Acute, inflammatory conditions associated with dysregulated complement activation are characterized by significant increases in blood concentration of reactive oxygen species (ROS) and ATP. The mechanisms by which these molecules arise are not fully understood. In this study, using luminometric- and fluorescence-based methods, we show that ligation of glycophorin A (GPA) on human red blood cells (RBCs) results in a 2.1-fold, NADPH-oxidase-dependent increase in intracellular ROS that, in turn, trigger multiple downstream cascades leading to caspase-3 activation, ATP release, and increased band 3 phosphorylation. Functionally, using 2D microchannels to assess membrane deformability, GPS-ligated RBCs travel 33% slower than control RBCs, and lipid mobility was hindered by 10% using fluorescence recovery after photobleaching (FRAP). These outcomes were preventable by pretreating RBCs with cell-permeable ROS scavenger glutathione monoethyl ester (GSH-ME). Our results obtained in vitro using anti-GPA antibodies were validated using complement-altered RBCs isolated from control and septic patients. Our results suggest that during inflammatory conditions, circulating RBCs significantly contribute to capillary flow dysfunctions, and constitute an important but overlooked source of intravascular ROS and ATP, both critical mediators responsible for endothelial cell activation, microcirculation impairment, platelet activation, as well as long-term dysregulated adaptive and innate immune responses.

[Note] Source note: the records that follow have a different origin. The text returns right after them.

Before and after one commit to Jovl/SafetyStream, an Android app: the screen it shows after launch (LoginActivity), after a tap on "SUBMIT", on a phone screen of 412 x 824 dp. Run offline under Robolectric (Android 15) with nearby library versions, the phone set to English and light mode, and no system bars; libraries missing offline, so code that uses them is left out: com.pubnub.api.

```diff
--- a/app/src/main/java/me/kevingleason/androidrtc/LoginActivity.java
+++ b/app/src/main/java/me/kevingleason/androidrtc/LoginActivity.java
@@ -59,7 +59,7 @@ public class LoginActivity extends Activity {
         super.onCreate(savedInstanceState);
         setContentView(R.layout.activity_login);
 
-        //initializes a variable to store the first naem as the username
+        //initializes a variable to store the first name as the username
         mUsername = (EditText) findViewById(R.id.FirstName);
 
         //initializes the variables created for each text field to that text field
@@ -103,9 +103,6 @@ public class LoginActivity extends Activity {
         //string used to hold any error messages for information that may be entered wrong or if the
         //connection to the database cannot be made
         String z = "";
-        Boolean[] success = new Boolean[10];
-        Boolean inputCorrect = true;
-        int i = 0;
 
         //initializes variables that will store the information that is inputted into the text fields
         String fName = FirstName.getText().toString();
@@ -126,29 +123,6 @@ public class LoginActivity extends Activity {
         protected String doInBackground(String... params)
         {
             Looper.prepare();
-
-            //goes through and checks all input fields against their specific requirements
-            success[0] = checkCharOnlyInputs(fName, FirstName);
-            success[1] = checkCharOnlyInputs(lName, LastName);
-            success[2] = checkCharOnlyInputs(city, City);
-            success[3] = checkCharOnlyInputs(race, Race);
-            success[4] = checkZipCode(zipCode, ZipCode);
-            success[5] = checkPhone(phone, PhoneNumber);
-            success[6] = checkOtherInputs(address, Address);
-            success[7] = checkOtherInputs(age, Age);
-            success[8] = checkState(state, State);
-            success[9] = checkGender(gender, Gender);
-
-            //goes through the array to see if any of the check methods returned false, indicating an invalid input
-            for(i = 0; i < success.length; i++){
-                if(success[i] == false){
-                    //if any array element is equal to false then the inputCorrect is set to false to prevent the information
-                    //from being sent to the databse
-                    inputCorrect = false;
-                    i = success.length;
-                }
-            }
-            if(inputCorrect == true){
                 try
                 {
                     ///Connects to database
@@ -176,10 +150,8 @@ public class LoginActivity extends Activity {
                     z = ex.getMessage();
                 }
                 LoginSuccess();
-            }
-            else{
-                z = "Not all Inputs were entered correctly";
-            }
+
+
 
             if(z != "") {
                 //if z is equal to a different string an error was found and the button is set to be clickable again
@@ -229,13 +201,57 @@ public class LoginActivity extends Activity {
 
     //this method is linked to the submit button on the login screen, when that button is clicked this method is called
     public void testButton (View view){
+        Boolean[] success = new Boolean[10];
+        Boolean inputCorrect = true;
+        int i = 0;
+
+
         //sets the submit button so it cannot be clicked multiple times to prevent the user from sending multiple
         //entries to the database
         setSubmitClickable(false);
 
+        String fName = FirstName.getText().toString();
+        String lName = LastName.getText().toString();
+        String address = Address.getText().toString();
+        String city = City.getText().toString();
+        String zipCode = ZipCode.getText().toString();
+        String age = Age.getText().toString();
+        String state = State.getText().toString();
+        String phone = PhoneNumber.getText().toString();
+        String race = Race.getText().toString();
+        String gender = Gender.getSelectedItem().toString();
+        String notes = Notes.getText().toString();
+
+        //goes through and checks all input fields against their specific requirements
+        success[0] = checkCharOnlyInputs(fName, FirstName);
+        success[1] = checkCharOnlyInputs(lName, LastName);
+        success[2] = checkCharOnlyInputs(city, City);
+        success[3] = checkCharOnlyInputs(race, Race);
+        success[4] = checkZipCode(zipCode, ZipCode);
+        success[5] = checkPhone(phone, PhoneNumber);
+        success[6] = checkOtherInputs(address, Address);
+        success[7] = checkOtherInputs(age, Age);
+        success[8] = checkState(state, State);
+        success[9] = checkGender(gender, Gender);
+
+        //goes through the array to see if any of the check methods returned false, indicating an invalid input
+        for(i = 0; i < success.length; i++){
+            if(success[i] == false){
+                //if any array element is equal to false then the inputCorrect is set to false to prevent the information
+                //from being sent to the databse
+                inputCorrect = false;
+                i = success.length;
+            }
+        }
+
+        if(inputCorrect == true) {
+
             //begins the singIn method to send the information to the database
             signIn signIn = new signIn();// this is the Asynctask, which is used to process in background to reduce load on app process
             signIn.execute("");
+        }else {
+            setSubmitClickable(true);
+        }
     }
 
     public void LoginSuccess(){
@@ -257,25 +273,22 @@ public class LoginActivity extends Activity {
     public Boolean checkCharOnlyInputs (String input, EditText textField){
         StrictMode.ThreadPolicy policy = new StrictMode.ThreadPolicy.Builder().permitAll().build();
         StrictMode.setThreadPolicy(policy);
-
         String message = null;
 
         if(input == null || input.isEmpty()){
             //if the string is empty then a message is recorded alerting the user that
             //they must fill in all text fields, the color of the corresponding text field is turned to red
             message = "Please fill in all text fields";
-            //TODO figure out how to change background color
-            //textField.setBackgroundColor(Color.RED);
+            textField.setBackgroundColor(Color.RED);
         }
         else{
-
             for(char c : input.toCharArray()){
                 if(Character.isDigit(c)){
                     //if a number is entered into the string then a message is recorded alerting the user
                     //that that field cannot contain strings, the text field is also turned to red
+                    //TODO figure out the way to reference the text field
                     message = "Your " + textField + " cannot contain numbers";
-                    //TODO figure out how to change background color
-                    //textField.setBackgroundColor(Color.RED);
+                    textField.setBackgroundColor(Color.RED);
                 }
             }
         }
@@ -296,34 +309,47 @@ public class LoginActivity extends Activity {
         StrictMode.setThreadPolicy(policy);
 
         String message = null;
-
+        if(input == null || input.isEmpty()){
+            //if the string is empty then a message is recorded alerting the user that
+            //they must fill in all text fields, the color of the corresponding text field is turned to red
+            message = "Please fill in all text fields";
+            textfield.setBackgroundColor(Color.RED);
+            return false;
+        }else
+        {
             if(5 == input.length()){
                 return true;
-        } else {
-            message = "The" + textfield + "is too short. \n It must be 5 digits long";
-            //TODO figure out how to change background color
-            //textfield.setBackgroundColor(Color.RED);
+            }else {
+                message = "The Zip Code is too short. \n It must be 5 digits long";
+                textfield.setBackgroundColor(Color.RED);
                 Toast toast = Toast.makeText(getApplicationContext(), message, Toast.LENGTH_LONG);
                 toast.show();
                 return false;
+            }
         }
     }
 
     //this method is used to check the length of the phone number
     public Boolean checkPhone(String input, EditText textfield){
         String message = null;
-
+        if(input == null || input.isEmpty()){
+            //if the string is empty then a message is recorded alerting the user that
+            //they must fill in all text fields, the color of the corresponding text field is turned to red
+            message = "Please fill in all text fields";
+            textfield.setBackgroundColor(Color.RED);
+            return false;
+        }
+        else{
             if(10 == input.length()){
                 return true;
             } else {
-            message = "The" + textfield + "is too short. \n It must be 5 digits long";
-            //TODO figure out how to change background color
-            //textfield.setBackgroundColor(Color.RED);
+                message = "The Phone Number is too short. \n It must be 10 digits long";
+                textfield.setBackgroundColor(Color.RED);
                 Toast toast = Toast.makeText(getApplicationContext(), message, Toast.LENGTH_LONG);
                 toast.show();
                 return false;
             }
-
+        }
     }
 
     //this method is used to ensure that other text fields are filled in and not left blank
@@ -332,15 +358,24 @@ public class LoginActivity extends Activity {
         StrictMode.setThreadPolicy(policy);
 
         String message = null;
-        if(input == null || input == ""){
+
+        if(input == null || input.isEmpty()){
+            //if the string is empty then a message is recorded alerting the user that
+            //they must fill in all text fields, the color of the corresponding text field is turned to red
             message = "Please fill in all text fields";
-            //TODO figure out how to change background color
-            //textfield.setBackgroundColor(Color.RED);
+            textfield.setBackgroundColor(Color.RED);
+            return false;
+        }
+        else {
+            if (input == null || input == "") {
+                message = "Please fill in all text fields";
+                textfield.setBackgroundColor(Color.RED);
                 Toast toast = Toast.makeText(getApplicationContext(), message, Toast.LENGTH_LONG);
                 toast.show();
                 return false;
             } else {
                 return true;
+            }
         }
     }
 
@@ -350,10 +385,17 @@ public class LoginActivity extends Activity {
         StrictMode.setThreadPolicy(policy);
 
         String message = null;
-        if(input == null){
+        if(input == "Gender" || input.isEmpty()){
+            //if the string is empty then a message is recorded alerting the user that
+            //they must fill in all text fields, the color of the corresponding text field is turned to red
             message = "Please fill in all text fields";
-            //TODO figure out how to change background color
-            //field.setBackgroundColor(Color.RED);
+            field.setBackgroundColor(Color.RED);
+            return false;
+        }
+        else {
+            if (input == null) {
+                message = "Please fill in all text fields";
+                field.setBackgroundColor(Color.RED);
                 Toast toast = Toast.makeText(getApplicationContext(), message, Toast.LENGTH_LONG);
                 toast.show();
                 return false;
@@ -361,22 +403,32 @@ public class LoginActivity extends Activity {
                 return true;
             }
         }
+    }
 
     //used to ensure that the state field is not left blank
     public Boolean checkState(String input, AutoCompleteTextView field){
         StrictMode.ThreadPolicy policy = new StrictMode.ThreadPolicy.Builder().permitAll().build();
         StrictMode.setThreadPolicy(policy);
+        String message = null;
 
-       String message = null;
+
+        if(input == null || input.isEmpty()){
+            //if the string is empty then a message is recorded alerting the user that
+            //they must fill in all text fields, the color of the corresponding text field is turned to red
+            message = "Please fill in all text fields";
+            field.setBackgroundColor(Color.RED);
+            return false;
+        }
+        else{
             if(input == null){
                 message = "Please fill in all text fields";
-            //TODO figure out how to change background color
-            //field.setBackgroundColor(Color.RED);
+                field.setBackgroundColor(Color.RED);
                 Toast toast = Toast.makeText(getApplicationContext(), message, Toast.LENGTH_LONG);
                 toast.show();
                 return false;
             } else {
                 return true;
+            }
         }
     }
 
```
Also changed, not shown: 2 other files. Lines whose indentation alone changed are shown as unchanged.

Sepsis, Flow cytometry, Phosphorylation, Cell membranes, Complement system, Lipids, Inflammation, Flourescence recovery after photobleaching


Copyright 2016 PLoS. Recommended citation: Khoory, Joseph, Jessica Estanislau, Abdallah Elkhal, Asmae Lazaar, Mark I. Melhorn, Abigail Brodsky, Ben Illigens et al. "Ligation of glycophorin a generates reactive oxygen species leading to decreased red blood cell function." PLoS One 11, no. 1 (2016): e0141206. DOI: 10.1371/journal.pone.0141206 URL: Reproduced in accordance with the original publisher’s licensing terms and with permission from the author(s).